In July, we wrote about ProPublica’s series exposing that the ultra-rich are using Roth IRAs as a tax-free piggy bank. In the original reporting and blog post below, you’ll see that wealthy businessman Peter Thiel has a Roth IRA with over $5 billion in tax-free assets, primarily due to early investments in PayPal. In response to this article, Senate Finance Chairman Ron Wyden (D-OR) and House Ways and Means Chairman Richard Neal (D-MA) requested new data from congressional analysts with the Joint Committee on Taxation to understand how the wealthy are exploiting Roth IRAs. The results are staggering.
In ProPublica’s follow-up reporting, they note that the nonpartisan Joint Committee on Taxation found that as of 2019, “nearly 3,000 taxpayers held Roth IRAs worth at least $5 million. The aggregate value of those Roth IRAs was worth more than $40 billion.” Of that $40 billion, the new data shows that $15 billion is held by only 156 Americans and “that the number of Americans with traditional and Roth IRAs worth over $5 million tripled, to more than 28,000, between 2011 and 2019.”
Chairman Neal summed up the use of these loopholes perfectly: “IRAs are intended to help Americans achieve long-term financial security, not to enable those who already have extraordinary wealth to avoid paying their fair share in taxes and deepen existing inequalities in our nation.”
Here is the original post by Tristan Fitzpatrick in July:
The dream of a secure retirement is out of reach for most Americans. Fifty-seven percent of workers do not have anything saved for retirement. Voters across party lines overwhelmingly agree that the nation faces a retirement security crisis.
However, the richest among us look to be more financially secure than ever before. A new series from ProPublica shows how Peter Thiel, one of the wealthiest Americans, created a $5 billion tax-free piggy bank by skimping the rules on contributing to Roth Individual Retirement Accounts (IRAs).
After access to pension plans started declining in the private sector but before the creation of the Roth IRA in 1997, financial institutions began offering traditional IRAs as a tax-advantaged retirement savings account. With a traditional IRA, workers could contribute and receive an immediate tax benefit. In exchange, they would pay taxes on their withdrawals and would also have to make regular withdrawals known as required minimum distributions (RMDs) as they age.
A Roth IRA was designed to operate slightly differently. In these accounts (named after their founder, the late Sen. William Roth Jr.), workers don’t reap an immediate tax benefit for contributing. However, their contributions are allowed to grow tax-free as long as they do not start withdrawing funds until they are at least 59 and a half years old. They also do not have to make RMDs from their accounts. To prevent the wealthy and well-connected from stockpiling funds that could earn value tax-free, Congress set income limits on who could participate, as well as contribution limits for how much one could contribute in a given year ($6,000 in 2021).
Rich Americans like Thiel, however, have been able to skirt the income and contribution limits by investing with their Roth IRA in a high number of shares in a startup that could dramatically increase in value someday.

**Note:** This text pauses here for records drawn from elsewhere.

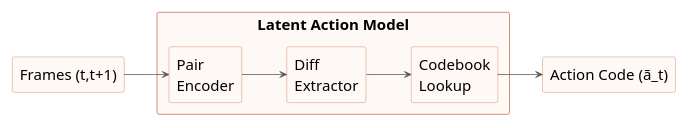
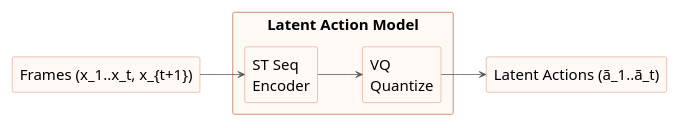
One commit to gracie007-cloud/genie3-survey changed the diagram in reading-notes/slides/figures/lam-io.puml. Above: the diagram before and after it, drawn with PlantUML. The commit also changed 2 other files, not shown here.

```diff
--- a/reading-notes/slides/figures/lam-io.puml
+++ b/reading-notes/slides/figures/lam-io.puml
@@ -1,22 +1,21 @@
 @startuml LAMIO
+skinparam svgLinkTarget _blank
 left to right direction
 skinparam backgroundColor #FFFFFF
 skinparam defaultFontSize 20
 skinparam rectangle {
 	BackgroundColor #FFF9F5
 	BorderColor #C46A44
 }
 skinparam arrowColor #555555
 scale 0.60
-rectangle "Frames (t,t+1)" as IN
-rectangle "Action Code (ã_t)" as OUT
+rectangle "Frames (x_1..x_t, x_{t+1})" as IN
+rectangle "Latent Actions (ã_1..ã_t)" as OUT
 rectangle "Latent Action Model" as LAM {
-	rectangle "Pair\nEncoder" as L1
-	rectangle "Diff\nExtractor" as L2
-	rectangle "Codebook\nLookup" as L3
+	rectangle "ST Seq\nEncoder" as L1
+	rectangle "VQ\nQuantize" as L2
 	L1 --> L2
-	L2 --> L3
 }
 IN --> L1
-L3 --> OUT
+L2 --> OUT
 @enduml
```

If the startup is a success, all of the gains in those shares are not taxable, and the owner of the Roth IRA can use them to make further investments that could also gain in value tax-free. Thiel made use of this by purchasing 1.7 million shares of the startup Paypal for fractions of a dollar in 1999, and he witnessed explosive growth in his Roth IRA over the next two decades by using the tax-free profits to continue making other investments.
Congress, however, had introduced a provision when it created the Roth IRA to prevent this behavior from occurring. According to ProPublica, “investors aren’t allowed to buy assets for less than their true value through an IRA. The practice is sometimes known as ‘stuffing’ because it gets around the strict limits imposed by Congress on how much money can be put in a Roth.” When Thiel had bought his shares of PayPal, at the time, it was a privately held company that was not set on a public stock exchange, making it a possible violation of Roth IRA regulations.
Unfortunately, Thiel is not the only affluent American to collect these investment earnings tax-free through a Roth IRA. The ProPublica series also revealed that Warren Buffett, for example, had $20.2 million in his Roth IRA at the end of 2018, and hedge fund manager Robert Mercer has $31.5 million in his Roth IRA.
Every American who works hard and plays by the rules should be able to retire with security and dignity. In an era of increasing income inequality, those who skimp the rules should not be allowed to dodge taxes for decades as a reward.